Over the River and Through the Woods
On the road again.
Growing up, we all believe that whatever our family views as normal, important and canonical, that in fact, every other family believes to be true as well. Your mom showed you that visiting loved ones is never too far of a drive. As a result, jumping into the car with Chicago as the destination in mind has always been your normal. Whether the drive time is six or eight hours, in fact, you have taught your daughter the same.
Only now as an adult do you understand the ripple effect of this belief in your life. When you are raised to believe an eight hour drive is not inconvenient, more seems possible. When you are shown that people are worth celebrating live and in-person, you live your life excited to champion others. When you grow up as your mother’s daughter, you learn that the best in life comes from showing up.
So, you take the trip.
You make the time.
You choose mild discomfort to be present with those you love.
You live flexibly in your routine and schedule to ebb and flow with life’s surprises and celebrations.
It appears that this traveling spirit is contagious, or genetic at least.
But you see these whimsical and wanderlust ideals in your daughter. Your daughter who yesterday spent all day loving on others, despite the inconvenience of money, time, and distance. The two of you delivered gifts. You celebrated with local family, which turned into a night for the ages! And now you have hit the road again to spend the break from school with more family.
As you glance at your daughter in the mirror you realize that there are many things that her has inherited from get her mama: the attractive sleep face, the deep sleep on the road, the insatiable thirst to discover it all and celebrate with family no matter what life delivers. And you got all of these things from your mama.
Holiday Travel Plans Are Not Always Simple When Child Custody Rights Are Involved
In the last few days before this last holiday season of the decade it can often seem like there is never enough time, especially when you are trying to navigate challenging child custody decisions. Never enough time to buy and wrap all of the presents. Never enough time to get all of the Christmas cards in the mail. Never enough time to get the house ready for a day full of traditional family celebrations. This time of the year, however, it is important to realize that sometimes all anybody wants in the last days of 2019 is a chance to connect. That random phone call on the last Saturday before Christmas may just be a simple request to borrow some overnight freezer space. A trend who has recently divorced from his wife is trying to make the most of the time that he has with his two kids. That delayed shopping at the grocery store is really just a chance to reconnect with a neighbor that you have not talked to in a month. That request for a game of cards is simply just a way for you to sit with your nearly adult children and laugh and relax.
Too often when we prepare for the season of Christmas and the celebration of the New Year we get caught up in the wrong things.
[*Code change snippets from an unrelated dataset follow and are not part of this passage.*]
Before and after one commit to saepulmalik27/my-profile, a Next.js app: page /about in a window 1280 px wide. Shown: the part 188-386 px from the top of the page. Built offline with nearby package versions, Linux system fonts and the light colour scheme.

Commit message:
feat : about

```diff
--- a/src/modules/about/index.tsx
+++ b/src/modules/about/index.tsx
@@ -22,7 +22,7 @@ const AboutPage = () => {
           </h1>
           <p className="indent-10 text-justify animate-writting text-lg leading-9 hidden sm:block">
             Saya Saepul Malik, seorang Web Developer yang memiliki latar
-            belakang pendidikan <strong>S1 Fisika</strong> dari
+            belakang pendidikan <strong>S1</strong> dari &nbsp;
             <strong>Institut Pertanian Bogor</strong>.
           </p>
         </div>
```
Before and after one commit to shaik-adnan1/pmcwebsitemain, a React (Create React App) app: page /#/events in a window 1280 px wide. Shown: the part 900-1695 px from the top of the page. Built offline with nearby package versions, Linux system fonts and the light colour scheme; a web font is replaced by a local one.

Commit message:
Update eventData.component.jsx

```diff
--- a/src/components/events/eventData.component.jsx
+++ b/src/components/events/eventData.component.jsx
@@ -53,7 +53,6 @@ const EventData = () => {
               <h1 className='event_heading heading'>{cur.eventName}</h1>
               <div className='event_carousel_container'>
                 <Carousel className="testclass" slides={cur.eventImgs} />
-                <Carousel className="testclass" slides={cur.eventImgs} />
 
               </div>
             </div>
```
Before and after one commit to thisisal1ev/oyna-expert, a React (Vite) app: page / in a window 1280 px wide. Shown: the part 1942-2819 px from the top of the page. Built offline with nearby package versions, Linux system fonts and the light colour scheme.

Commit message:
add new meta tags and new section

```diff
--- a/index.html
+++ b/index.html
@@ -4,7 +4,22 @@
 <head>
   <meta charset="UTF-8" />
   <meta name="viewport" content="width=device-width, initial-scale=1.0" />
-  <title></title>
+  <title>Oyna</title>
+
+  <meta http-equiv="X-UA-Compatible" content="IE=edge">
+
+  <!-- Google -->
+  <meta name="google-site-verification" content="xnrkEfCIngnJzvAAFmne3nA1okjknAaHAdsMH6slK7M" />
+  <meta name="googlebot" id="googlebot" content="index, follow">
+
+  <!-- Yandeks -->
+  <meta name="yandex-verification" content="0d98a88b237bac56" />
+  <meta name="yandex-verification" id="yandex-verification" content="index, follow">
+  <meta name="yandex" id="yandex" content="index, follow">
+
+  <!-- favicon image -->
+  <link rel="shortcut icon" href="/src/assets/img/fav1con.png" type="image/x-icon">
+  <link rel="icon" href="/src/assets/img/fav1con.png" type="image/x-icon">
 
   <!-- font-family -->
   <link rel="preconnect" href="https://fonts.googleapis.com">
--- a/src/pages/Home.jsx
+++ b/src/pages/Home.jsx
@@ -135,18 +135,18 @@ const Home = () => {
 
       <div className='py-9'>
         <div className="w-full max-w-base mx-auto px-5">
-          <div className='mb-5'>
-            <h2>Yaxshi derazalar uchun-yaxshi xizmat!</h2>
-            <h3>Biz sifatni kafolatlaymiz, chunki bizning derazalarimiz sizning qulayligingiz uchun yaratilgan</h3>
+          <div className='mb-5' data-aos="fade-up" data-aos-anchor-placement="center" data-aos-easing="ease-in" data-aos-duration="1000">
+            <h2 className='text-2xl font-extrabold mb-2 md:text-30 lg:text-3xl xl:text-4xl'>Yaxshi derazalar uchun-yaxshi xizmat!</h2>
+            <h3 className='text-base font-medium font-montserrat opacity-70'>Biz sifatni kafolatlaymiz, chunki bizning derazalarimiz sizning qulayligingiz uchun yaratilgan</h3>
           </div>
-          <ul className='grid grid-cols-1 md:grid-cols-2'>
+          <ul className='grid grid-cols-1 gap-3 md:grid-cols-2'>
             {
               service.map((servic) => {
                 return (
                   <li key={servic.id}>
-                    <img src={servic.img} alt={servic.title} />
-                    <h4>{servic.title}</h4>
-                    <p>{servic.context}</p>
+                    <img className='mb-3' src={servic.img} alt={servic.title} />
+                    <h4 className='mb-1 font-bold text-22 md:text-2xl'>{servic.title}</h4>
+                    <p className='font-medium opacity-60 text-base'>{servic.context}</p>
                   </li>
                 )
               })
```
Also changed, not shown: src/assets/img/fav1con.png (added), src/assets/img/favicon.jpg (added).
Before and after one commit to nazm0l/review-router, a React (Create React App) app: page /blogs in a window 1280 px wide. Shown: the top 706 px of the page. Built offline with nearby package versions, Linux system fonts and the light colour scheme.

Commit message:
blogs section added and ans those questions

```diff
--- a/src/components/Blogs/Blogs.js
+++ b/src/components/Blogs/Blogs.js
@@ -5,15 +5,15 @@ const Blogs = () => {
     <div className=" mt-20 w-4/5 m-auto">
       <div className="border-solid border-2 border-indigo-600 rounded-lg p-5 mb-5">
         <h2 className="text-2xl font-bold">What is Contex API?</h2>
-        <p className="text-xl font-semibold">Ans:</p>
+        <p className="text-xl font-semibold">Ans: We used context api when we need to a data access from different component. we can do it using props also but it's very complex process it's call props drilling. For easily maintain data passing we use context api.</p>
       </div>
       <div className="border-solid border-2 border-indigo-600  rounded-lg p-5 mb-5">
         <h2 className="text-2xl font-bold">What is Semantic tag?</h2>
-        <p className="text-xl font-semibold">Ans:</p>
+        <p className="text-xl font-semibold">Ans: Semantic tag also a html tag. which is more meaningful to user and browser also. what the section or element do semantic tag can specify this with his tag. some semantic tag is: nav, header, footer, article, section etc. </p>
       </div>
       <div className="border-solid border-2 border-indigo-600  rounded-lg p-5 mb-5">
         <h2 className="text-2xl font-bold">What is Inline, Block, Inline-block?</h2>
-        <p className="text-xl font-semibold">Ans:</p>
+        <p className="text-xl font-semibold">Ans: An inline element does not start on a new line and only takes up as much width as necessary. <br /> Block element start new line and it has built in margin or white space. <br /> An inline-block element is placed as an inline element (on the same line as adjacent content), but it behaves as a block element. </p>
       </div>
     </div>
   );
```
We focus on gifts instead of experiences, we think about appearances rather than authenticity.
What Are You Doing to Create Holiday Memories?
The decision to invest in experiences rather than gifts this holiday season seems to be increasing in popularity as a growing number of families aredaeling with child custody limitations, not just more gifts under the tree. From family ax throwing at a local entertainment venue to a decision to spent the day walking in the fresh snow on a local hiking trail, there are many ways to create the best of memories this winter.
When you realize that the spousal right of election entitles a spouse to claim 33% of the estate of his or her spouse and that child support is payable until the child turns 21 years old. Family lawyers can help divorcing couples navigate child custody decisions and financial situations, but this holiday set those issues aside for the children.